(Extracted data entries)
== == ==
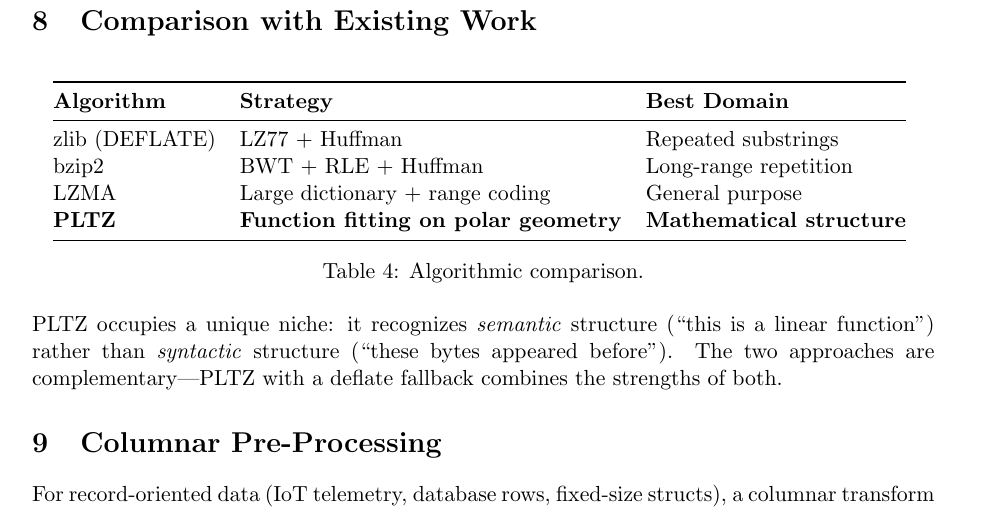
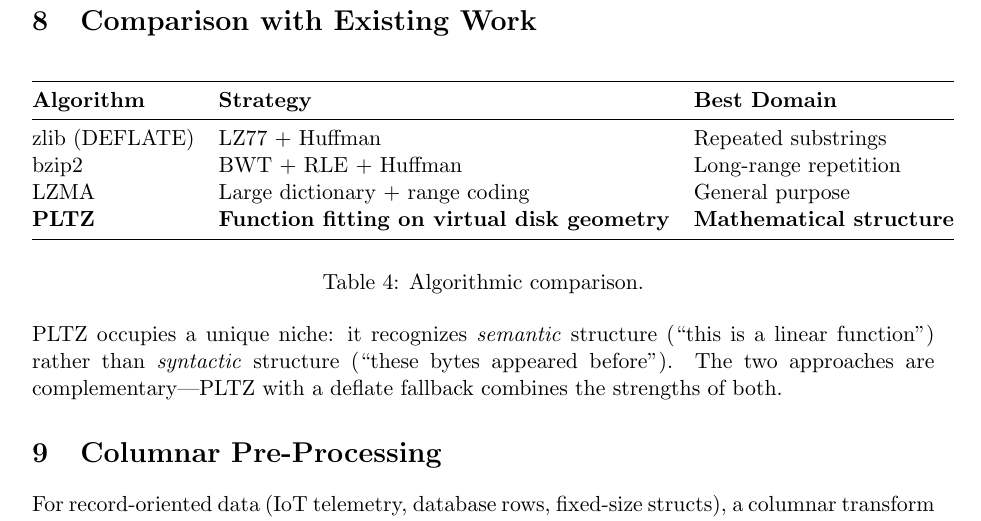
Before and after one commit to pfworks/PolynomiaZ, a LaTeX paper (doc/whitepaper.tex): part of page 7 of 14, cut so that both start at the same text. Compiled offline with pdfLaTeX.

Commit message:
Fix old reference

```diff
--- a/doc/whitepaper.tex
+++ b/doc/whitepaper.tex
@@ -323,7 +323,7 @@
 zlib (DEFLATE) & LZ77 + Huffman & Repeated substrings \\
 bzip2 & BWT + RLE + Huffman & Long-range repetition \\
 LZMA & Large dictionary + range coding & General purpose \\
-\textbf{PLTZ} & \textbf{Function fitting on polar geometry} & \textbf{Mathematical structure} \\
+\textbf{PLTZ} & \textbf{Function fitting on virtual disk geometry} & \textbf{Mathematical structure} \\
 \bottomrule
 \end{tabular}
 \caption{Algorithmic comparison.}
```
Also changed, not shown: doc/whitepaper.pdf.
== == ==
WORK TO BE COMPLETED: When a line of the data holds the string "whitepaper", pick it out and copy it.

FINISHED EXERCISE:
Before and after one commit to pfworks/PolynomiaZ, a LaTeX paper (doc/whitepaper.tex): part of page 7 of 14, cut so that both start at the same text. Compiled offline with pdfLaTeX.
--- a/doc/whitepaper.tex
+++ b/doc/whitepaper.tex
Also changed, not shown: doc/whitepaper.pdf.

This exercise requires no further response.